There’s more to 5G than overblown marketing hype and some really weird (and in some cases, dangerous) conspiracy theories. Here’s what you actually need to know: 5G offers faster download and upload speeds, more bandwidth, lower latency, and enough throughput to support a household of people trying to connect to the internet (though 5G home broadband is...limited, to say the least).
And 5G connectivity isn’t as scarce as it was in the beginning times. Carriers are rolling out more towers and installing more nodes on existing towers across the U.S. If your carrier has already flipped the switch on 5G where you live, or if you’re thinking of upgrading your phone this year, buying a 5G phone is a good idea.
Apple, Google, Samsung, OnePlus, and even some budget smartphone players have all fully committed to the new wireless specification, though it’s not equal across the major carriers. There’s a bit of nuance to 5G and its different frequencies, which can make choosing a compatible device kind of annoying!
Figuring out 5G is complicated because of the way it’s been rolled out in the U.S. When buying a phone, you need to know that there are three frequencies that make up 5G: low-band, mid-band, and high-band. The low-band frequencies are often considered “blanket” 5G because of their far range, but their 600 to 700Mhz spectrum is quite slow. Mid-band frequencies are faster at 1.7GHz to 2.5GHz, and they’re like the just right tier of 5G you could hope for at this stage. High-band frequencies are called millimeter-wave 5G at 24GHz spectrum and higher, but the higher frequency means shorter range. Signal can’t travel very far and can’t penetrate, say, walls or windows. That means you can get lightning-fast speeds if you’re standing directly under a 5G node, but not in your home. The carriers have deployed 5G in varying bands, but the ideal 5G network is made up of all three. That’s a work in progress.
T-Mobile is known for its mass offering of low-band frequencies since it gobbled up Sprint, which is how it gets away with advertising that it has the most coverage. Verizon and AT&T rely mostly on the high-band mmWave 5G. Not only do you need to pay attention to what kind of 5G service your carrier is offering in your area, but some 5G phones only support specific types of 5G. That’s becoming less of an issue now, but if you’re buying a 5G phone, make sure it can support both mmWave and sub-6Ghz 5G.

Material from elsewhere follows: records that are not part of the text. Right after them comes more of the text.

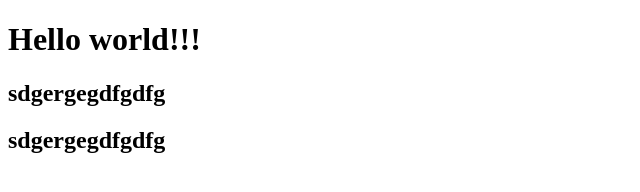
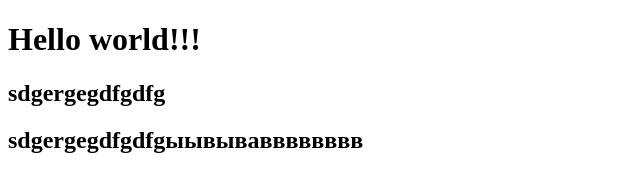
Before and after one commit to JackTrain/test-repo, a plain HTML site: page index.html in a window 1280 px wide. Shown: the whole page, without its empty margins (0-640 px from the left). Drawn offline with Linux system fonts and the light colour scheme.

Commit message:
Add files via upload

```diff
--- a/index.html
+++ b/index.html
@@ -8,6 +8,6 @@
 <body>
     <h1>Hello world!!!</h1>
     <h2>sdgergegdfgdfg</h2>
-    <h2>sdgergegdfgdfg</h2>
+    <h2>sdgergegdfgdfgыывывавввввввв</h2>
 </body>
 </html>
```
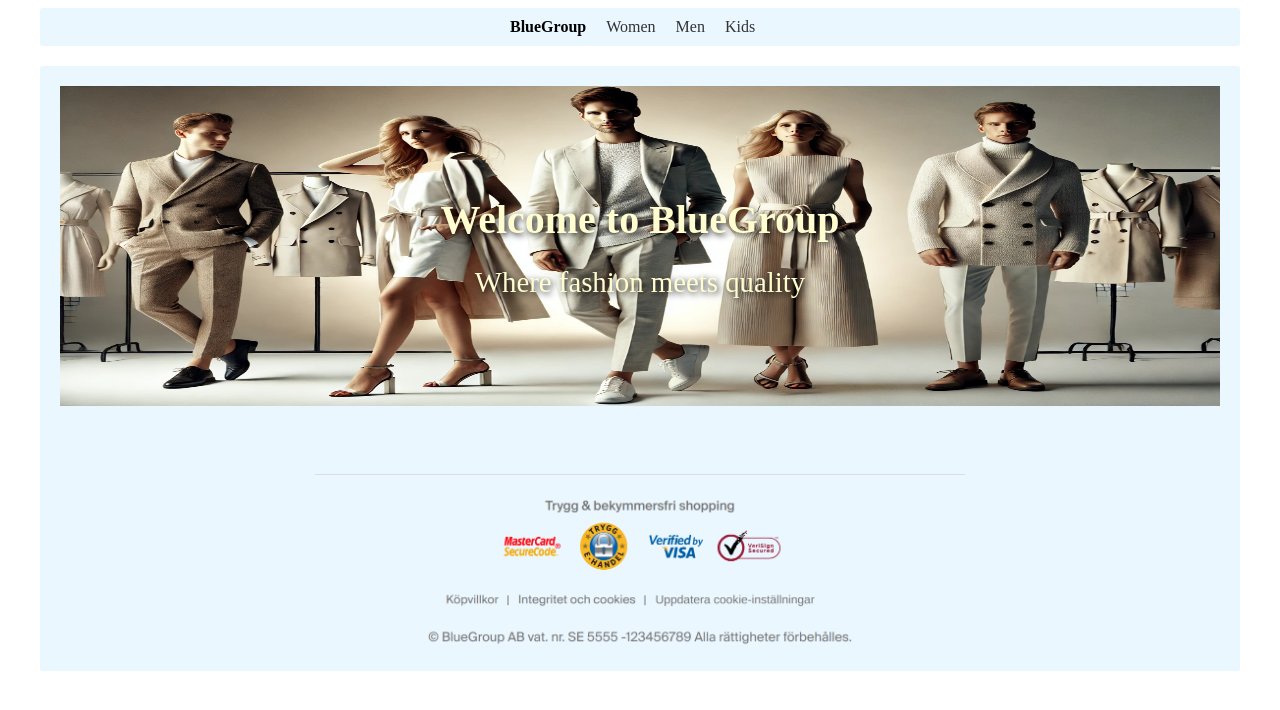
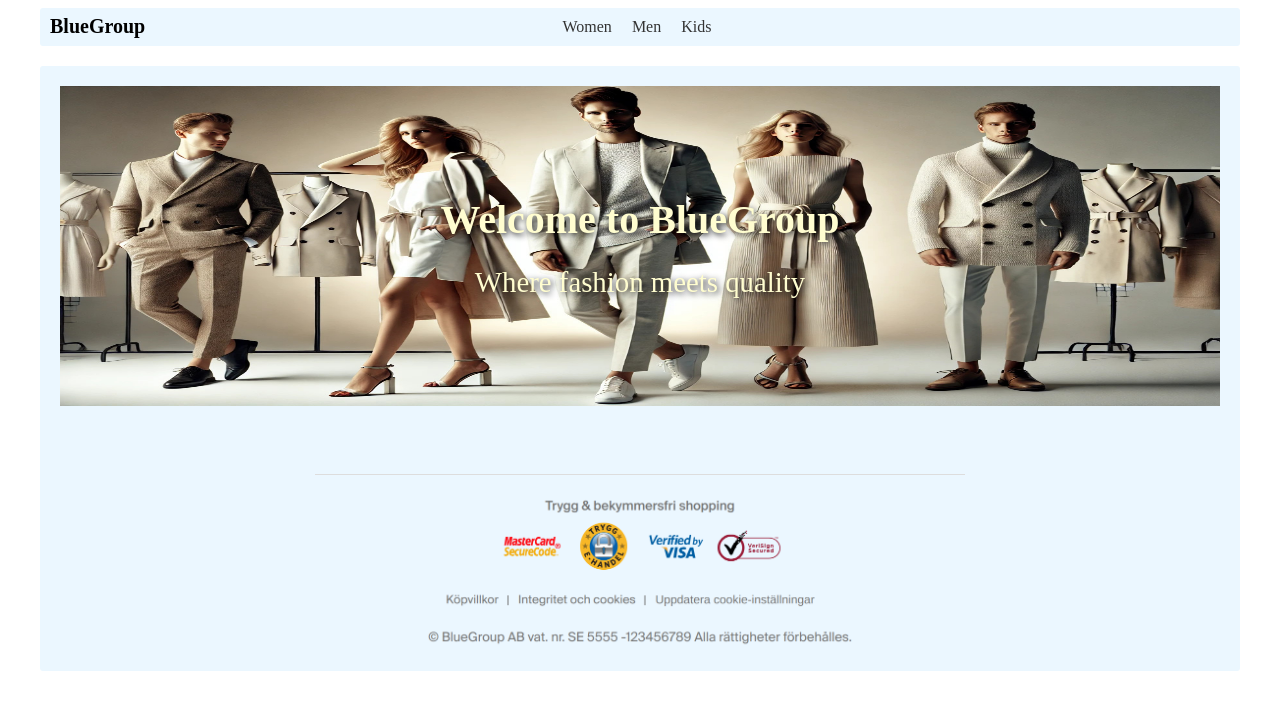
Before and after one commit to erikakerman/BlueGroup, a React (Vite) app: page / in a window 1280 px wide. Shown: the top 710 px of the page. Built offline with nearby package versions, Linux system fonts and the light colour scheme.

Commit message:
Updated navbar

```diff
--- a/src/Components/Nav.jsx
+++ b/src/Components/Nav.jsx
@@ -30,8 +30,10 @@ export default function Nav() {
     }
 
     return (
+        <>
+            <div onClick={toggleSubMenu} className='logo'><NavLink style={style} to="/">BlueGroup</NavLink></div>
+
             <div className="nav center">
-            <div onClick={toggleSubMenu} className='display_ib px10 color_bg'><NavLink style={style} to="/">BlueGroup</NavLink></div>
                 <div onClick={toggleSubMenu} className='display_ib px10 color_bg'><NavLink style={style} to="women">Women</NavLink></div>
                 <div onClick={toggleSubMenu} className='display_ib px10 color_bg'><NavLink style={style} to="men">Men</NavLink></div>
                 <div onClick={toggleSubMenu} className='display_ib px10 color_bg'><NavLink style={style} to="kids">Kids</NavLink></div>
@@ -39,5 +41,6 @@ export default function Nav() {
                 {isCategory == 'Women' && <SubMenu category='women' subMenues={subMenuesForWomen} />}
                 {isCategory == 'Kids' && <SubMenu category='kids' subMenues={subMenuesForKids} />}
             </div>
+        </>
     )
 }
--- a/src/css/main.css
+++ b/src/css/main.css
@@ -4,7 +4,7 @@
 }
 
 .nav {
-  width: 280px;
+  width: 175px;
 }
 
 .nav a {
@@ -81,3 +81,10 @@
   margin-bottom: 10px;
   background-color: #ddd;
 }
+
+.logo {
+  float: left;
+  padding: 7px 0 0 10px;
+  font-weight: 600;
+  font-size: 20px;
+}
```
Lines whose indentation alone changed are shown as unchanged.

5G phones are no longer as expensive as they once were. It’s possible to spend as little as $300 on a 5G-compatible phone, though devices are limited in band support at that price point and are often reserved for low-cost networks. Here are our recommendations for 5G phones to buy this year.